Andrew Yang, former Democrat presidential candidate and current New York City mayoral candidate, said that non-citizens should have the right to vote while outlining his vision during a “reforming democracy” press conference this week.
Yang spoke alongside Democrat City Council Member Carlos Menchaca at the event. He outlined his vision to expand voting, which includes lowering the voting age to 16.
“Now how can we continue to invest in our democracy to make it better here in New York City. I think we should enable young people to vote starting at age 16,” he said, adding that young people “don’t feel like their voices are being heard.”
Yang also suggested expanding the right to vote to non-citizens.
“The second thing we should do is expand the franchise to non-citizens, lawful permanent residents,” Yang said, describing New York City as a “city of immigrants.”
And immigrants from the core of so many of our neighborhoods and communities. There are approximately 6,220,000 lawful permanent residents, you probably think of them as green card holders, who are responsible for hundreds of millions of dollars in tax revenue. Their kids go to our schools. They supply many of the jobs that we rely upon. They should have a say in the future of their city. too.
“We can enable green card holders, lawful permanent residents, to be able to vote,” Yang said. He also praised Menchaca and City Council member Margaret Chin (D) for putting forward the “Our City, Our Vote” bill that “would enable this to happen.”
“We should enable lawful permanent residents to vote. This is their city, too. So young people, non-citizens, we have to invest in the mechanics of our democracy at a higher level,” he added.
Yang entered the spotlight during the Democrat primary race after making a Universal Basic Income (UBI) central to his campaign. However, at the time, his plan only applied to American citizens.
“It goes to citizens,” Yang said at the time. “So it would not go to undocumented immigrants.”
Yang received criticism from far-left Democrats last week after tweeting support for Israel during Palestinian rocket attacks. Some leftists even called him a “white supremacist.”
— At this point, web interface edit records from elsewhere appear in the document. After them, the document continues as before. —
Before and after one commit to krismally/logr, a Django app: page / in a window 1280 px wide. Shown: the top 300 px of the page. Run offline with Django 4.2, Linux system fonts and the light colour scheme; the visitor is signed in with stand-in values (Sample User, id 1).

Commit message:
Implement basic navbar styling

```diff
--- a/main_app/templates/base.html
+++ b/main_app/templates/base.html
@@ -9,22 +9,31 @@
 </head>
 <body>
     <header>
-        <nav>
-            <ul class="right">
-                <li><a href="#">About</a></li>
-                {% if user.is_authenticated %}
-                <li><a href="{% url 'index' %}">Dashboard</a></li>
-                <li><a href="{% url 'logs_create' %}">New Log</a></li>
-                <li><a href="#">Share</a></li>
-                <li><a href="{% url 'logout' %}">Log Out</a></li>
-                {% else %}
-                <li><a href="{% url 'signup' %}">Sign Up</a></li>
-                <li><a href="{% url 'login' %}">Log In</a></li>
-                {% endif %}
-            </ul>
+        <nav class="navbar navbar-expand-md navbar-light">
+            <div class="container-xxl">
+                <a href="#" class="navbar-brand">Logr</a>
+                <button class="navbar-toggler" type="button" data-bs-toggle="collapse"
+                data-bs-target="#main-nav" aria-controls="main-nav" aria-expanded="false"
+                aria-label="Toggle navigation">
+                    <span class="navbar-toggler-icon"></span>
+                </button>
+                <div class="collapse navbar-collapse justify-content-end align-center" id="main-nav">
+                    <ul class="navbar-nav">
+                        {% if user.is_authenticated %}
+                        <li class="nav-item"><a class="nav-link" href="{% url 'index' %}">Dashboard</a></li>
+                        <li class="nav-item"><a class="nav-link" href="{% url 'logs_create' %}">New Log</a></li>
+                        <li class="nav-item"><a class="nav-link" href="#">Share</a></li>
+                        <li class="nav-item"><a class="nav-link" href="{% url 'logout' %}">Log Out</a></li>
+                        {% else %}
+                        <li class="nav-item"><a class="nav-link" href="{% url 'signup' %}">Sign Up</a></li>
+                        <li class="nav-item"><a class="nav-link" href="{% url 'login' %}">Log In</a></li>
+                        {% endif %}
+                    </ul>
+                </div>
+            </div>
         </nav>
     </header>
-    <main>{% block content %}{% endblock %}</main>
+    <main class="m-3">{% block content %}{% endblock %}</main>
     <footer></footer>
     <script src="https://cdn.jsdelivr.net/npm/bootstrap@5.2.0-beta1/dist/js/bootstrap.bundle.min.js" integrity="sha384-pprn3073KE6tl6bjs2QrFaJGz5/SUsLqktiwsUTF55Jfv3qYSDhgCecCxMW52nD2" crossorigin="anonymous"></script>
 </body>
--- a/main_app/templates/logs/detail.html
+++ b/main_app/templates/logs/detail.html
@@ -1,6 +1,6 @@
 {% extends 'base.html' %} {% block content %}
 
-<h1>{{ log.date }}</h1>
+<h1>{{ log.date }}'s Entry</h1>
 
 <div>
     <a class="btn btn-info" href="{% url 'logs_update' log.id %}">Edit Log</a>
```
“I’m standing with the people of Israel who are coming under bombardment attacks, and condemn the Hamas terrorists,” Yang said at the time. “The people of NYC will always stand with our brothers and sisters in Israel who face down terrorism and persevere.”